A few weeks later, she flew back to Miami.
How do people come together, and how do they make a life when they’re apart? I had grown up in a sprawling and insane Florida city, and my wife was from the middle of Illinois. When she was in college, her parents moved an hour southeast, to Petersburg, a town of 4,000, with a nice lake, a decent river and a few taverns.
Based on the map, you’d never imagine Kelly and I might end up together. But over the course of a courtship and eventual marriage — Christmases in Miami and summers in Petersburg — we watched, astonished, as a friendship also developed between the in-laws. It was an unlikely foursome: My father-in-law, Steve, a former prison warden with a gruff way; his wife, Claudia, an eighth-grade history teacher; my dad, an insurance executive who owned 35 pairs of shoes and read The New Yorker; and my mom, whose nickname was Gypsy.
During one of the early gatherings, Kelly and I were driving the oldsters home, when an Aretha Franklin song came on the stereo. My mom yipped and yelped and there was a squeal — my dad definitely squealed — as he grabbed for the volume knob and cranked it up. Soon enough, all four of the in-laws were whooping it up, even the prison warden, in a group singalong.
Booze helped. But there was something deeper happening. The six of us spent nearly a whole week soused in a Petersburg lake cove, swimming in warm water, my dad erupting with laughter whenever a fish nibbled on his toes, Steve peeling off his T-shirt and giving us all a peace sign. Another summer, we stayed up till dawn playing Trivial Pursuit, and the parents slayed the kids, answering something like 15 questions in a row. (Barely conscious, my dad correctly blurted out “Haile Selassie!” and I couldn’t have been more proud.) My mother-in-law, Claudia, the consummate cook, even added one of Dad’s recipes to her vaunted shortlist.
The Christmas after our daughter was born, four very different grandparents took turns holding her, further cementing their relationship.
Then my dad was dead.

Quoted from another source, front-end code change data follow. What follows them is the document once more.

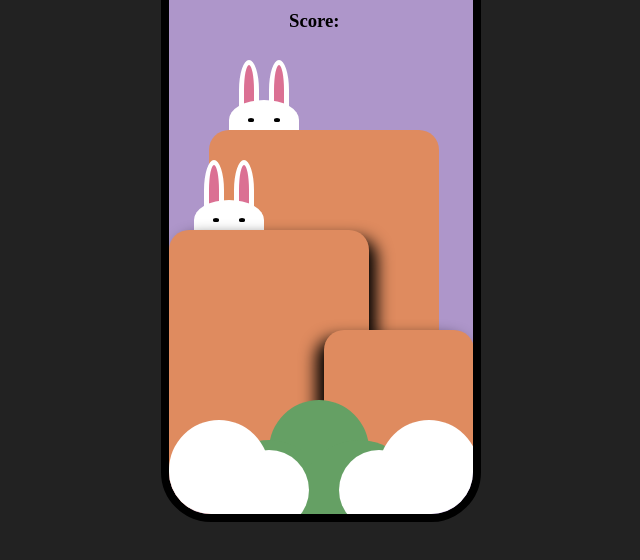
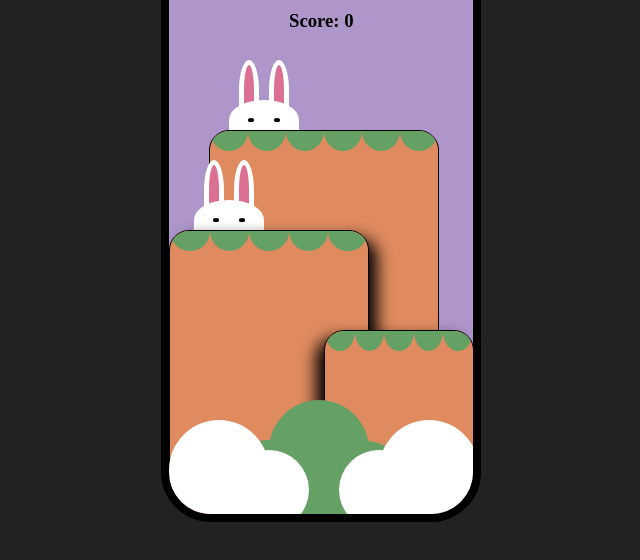
Before and after one commit to liblack99/Animationlan, a plain HTML site: page index.html in a window 1280 px wide. Shown: the part 178-738 px from the top of the page, without its empty margins (319-959 px from the left). Drawn offline with Linux system fonts and the light colour scheme.

Commit message:
add(estilos)

```diff
--- a/index.html
+++ b/index.html
@@ -6,13 +6,13 @@
     <meta name="viewport" content="width=device-width, initial-scale=1.0" />
     <title>Animacion</title>
     <link rel="stylesheet" href="./styles.css" />
-    <link rel="icon" href="./assets/icon.png" />
+    <link rel="icon" href="./assets/icon/carrot.svg" />
   </head>
   <body>
     <main class="phone">
       <h1>BUNNYLAND</h1>
 
-      <div class="layer-1 rabit">
+      <div class="layer-1 rabbit">
         <input type="checkbox" />
         <div class="ear-left"></div>
         <div class="ear-right"></div>
@@ -21,7 +21,7 @@
           <div class="eyes"></div>
         </div>
       </div>
-      <div class="layer-2 rabit">
+      <div class="layer-2 rabbit">
         <input type="checkbox" />
         <div class="ear-left"></div>
         <div class="ear-right"></div>
@@ -30,8 +30,15 @@
           <div class="eyes"></div>
         </div>
       </div>
-      <div class="layer-3"></div>
-      <div class="layer-4 rabit">
+      <div class="layer-3">
+        <div></div>
+        <div></div>
+        <div></div>
+        <div></div>
+        <div></div>
+        <div></div>
+      </div>
+      <div class="layer-4 rabbit">
         <input type="checkbox" />
         <div class="ear-left"></div>
         <div class="ear-right"></div>
@@ -40,8 +47,14 @@
           <div class="eyes"></div>
         </div>
       </div>
-      <div class="layer-5"></div>
-      <div class="layer-6 rabit">
+      <div class="layer-5">
+        <div></div>
+        <div></div>
+        <div></div>
+        <div></div>
+        <div></div>
+      </div>
+      <div class="layer-6 rabbit">
         <input type="checkbox" />
         <div class="ear-left"></div>
         <div class="ear-right"></div>
@@ -50,8 +63,14 @@
           <div class="eyes"></div>
         </div>
       </div>
-      <h3 class="score">Score: <spa id="score"></span></h3>
-      <div class="layer-7"></div>
+      <h3 class="score">Score: <spa id="score">0</span></h3>
+      <div class="layer-7">
+        <div></div>
+        <div></div>
+        <div></div>
+        <div></div>
+        <div></div>
+      </div>
       <div class="layer-8"></div>
       <div class="layer-9"></div>
       <div class="layer-10"></div>
--- a/main.js
+++ b/main.js
@@ -1,4 +1,4 @@
-const rabbit = document.querySelectorAll(".rabit");
+const rabbit = document.querySelectorAll(".rabbit");
 const score = document.getElementById("score");
 
 let count = 0;
--- a/styles.css
+++ b/styles.css
@@ -95,32 +95,53 @@ h1 {
   z-index: 2;
 }
 .layer-3 {
+  display: flex;
   position: absolute;
   width: 230px;
   height: 250px;
   border-radius: 20px 20px 0 0;
   background-color: #df8b5f;
   transform: translate(40px, 200px);
-
+  border: 1px solid black;
   z-index: 3;
+  overflow: hidden;
+}
+.layer-3 div {
+  width: 40px;
+  height: 40px;
+  top: -20px;
+  background-color: #65a064;
+  border-radius: 50%;
+  position: relative;
 }
 .layer-4 {
   position: absolute;
   width: 70px;
   height: 90px;
   transform: translate(25px, 230px);
-  animation: saltar3 0.5s ease-out infinite;
+  animation: saltar3 1s ease-out infinite;
   z-index: 4;
 }
 .layer-5 {
+  display: flex;
   position: absolute;
   width: 200px;
   height: 340px;
   border-radius: 20px 20px 0 0;
   background-color: #df8b5f;
+  border: 1px solid black;
   box-shadow: 8px 8px 16px;
   transform: translate(0px, 300px);
   z-index: 5;
+  overflow: hidden;
+}
+.layer-5 div {
+  width: 40px;
+  height: 40px;
+  top: -20px;
+  background-color: #65a064;
+  border-radius: 50%;
+  position: relative;
 }
 .layer-6 {
   position: absolute;
@@ -131,14 +152,25 @@ h1 {
   z-index: 6;
 }
 .layer-7 {
+  display: flex;
   position: absolute;
   width: 150px;
   height: 245px;
   border-radius: 20px 20px 0 0;
   background-color: #df8b5f;
+  border: 1px solid black;
   box-shadow: -8px 8px 16px;
   transform: translate(155px, 400px);
   z-index: 7;
+  overflow: hidden;
+}
+.layer-7 div {
+  width: 40px;
+  height: 40px;
+  top: -20px;
+  background-color: #65a064;
+  border-radius: 50%;
+  position: relative;
 }
 .layer-8 {
   position: absolute;
```
Also changed, not shown: assets/icon.png (deleted), assets/icon/carrot.svg (added).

His illness was fast and painful. Kelly’s parents flew to Miami after his cremation, and in the week that followed they could see how lost my mom was, pacing the now-empty house.
Soon after, my wife and I moved abroad.

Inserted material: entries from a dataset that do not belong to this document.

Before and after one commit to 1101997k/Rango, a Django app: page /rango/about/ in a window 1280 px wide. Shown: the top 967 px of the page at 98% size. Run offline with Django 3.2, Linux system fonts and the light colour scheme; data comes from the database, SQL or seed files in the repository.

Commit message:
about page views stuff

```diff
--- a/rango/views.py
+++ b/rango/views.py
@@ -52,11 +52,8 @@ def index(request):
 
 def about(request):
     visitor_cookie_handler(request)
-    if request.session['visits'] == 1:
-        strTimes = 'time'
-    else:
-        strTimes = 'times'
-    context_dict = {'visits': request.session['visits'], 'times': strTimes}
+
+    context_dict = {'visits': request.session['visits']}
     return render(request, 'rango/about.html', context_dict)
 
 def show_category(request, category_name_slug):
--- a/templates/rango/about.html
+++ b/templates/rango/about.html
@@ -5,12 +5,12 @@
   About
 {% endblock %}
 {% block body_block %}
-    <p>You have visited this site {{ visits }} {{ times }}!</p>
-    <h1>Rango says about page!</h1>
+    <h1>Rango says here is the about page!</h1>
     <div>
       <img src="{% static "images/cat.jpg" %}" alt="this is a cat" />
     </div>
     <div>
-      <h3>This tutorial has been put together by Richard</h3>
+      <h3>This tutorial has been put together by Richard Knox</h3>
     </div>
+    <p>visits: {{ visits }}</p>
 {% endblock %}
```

After my mom’s too-brief visit with me in Istanbul, I was relieved to hear she and my mother-in-law were talking on the phone. Then Mom announced she was heading up to Petersburg for a visit, which turned into a month, and then longer, as she started looking at property.
The next thing I knew, she had bought a house on six acres, with a view of rolling hills, five minutes from Steve and Claudia.
She applied for a Petersburg library card, adopted two dogs and two cats, and then she and Steve set about converting a barn on her property into an art studio. After Claudia and friends took her along to a bluegrass concert, lunch at the V.F.W. hall, and then a parade downtown, my mom said: “Why would anyone live anywhere else? I love this country life!”
In e-mails she wrote that at times, the wide open farmland stretching in every direction made her feel new and alone, and to keep a sense of balance, she would tell herself that she could leave whenever she wanted.
After a few months, the bar at the golf course, which offered freshly fried fish every Friday, still hadn’t stocked sake, her favorite drink, and she told me she’d hang a U-turn if she didn’t recognize at least one car in the parking lot.
She is not the handiest person in a kitchen and felt out of place, she told me, when one day, the women began talking about the proper proportions for a milkshake. Then she realized the version they were hashing out was for a friend dying at a local nursing home.
I wondered how long she’d last before moving on — she was, as I said, nicknamed Gypsy.
But when I called recently she caught me off guard when she told me, “I’ll die here, too.”
While I was too far away and yearned for my dad still, aching for our loss, I had little reason to doubt my mom was happy, and even fewer reasons to worry she’d grow old alone. Perhaps, in a perfect world, something like a small town awaits us all.
This piece was published by The New York Times. Read the original here.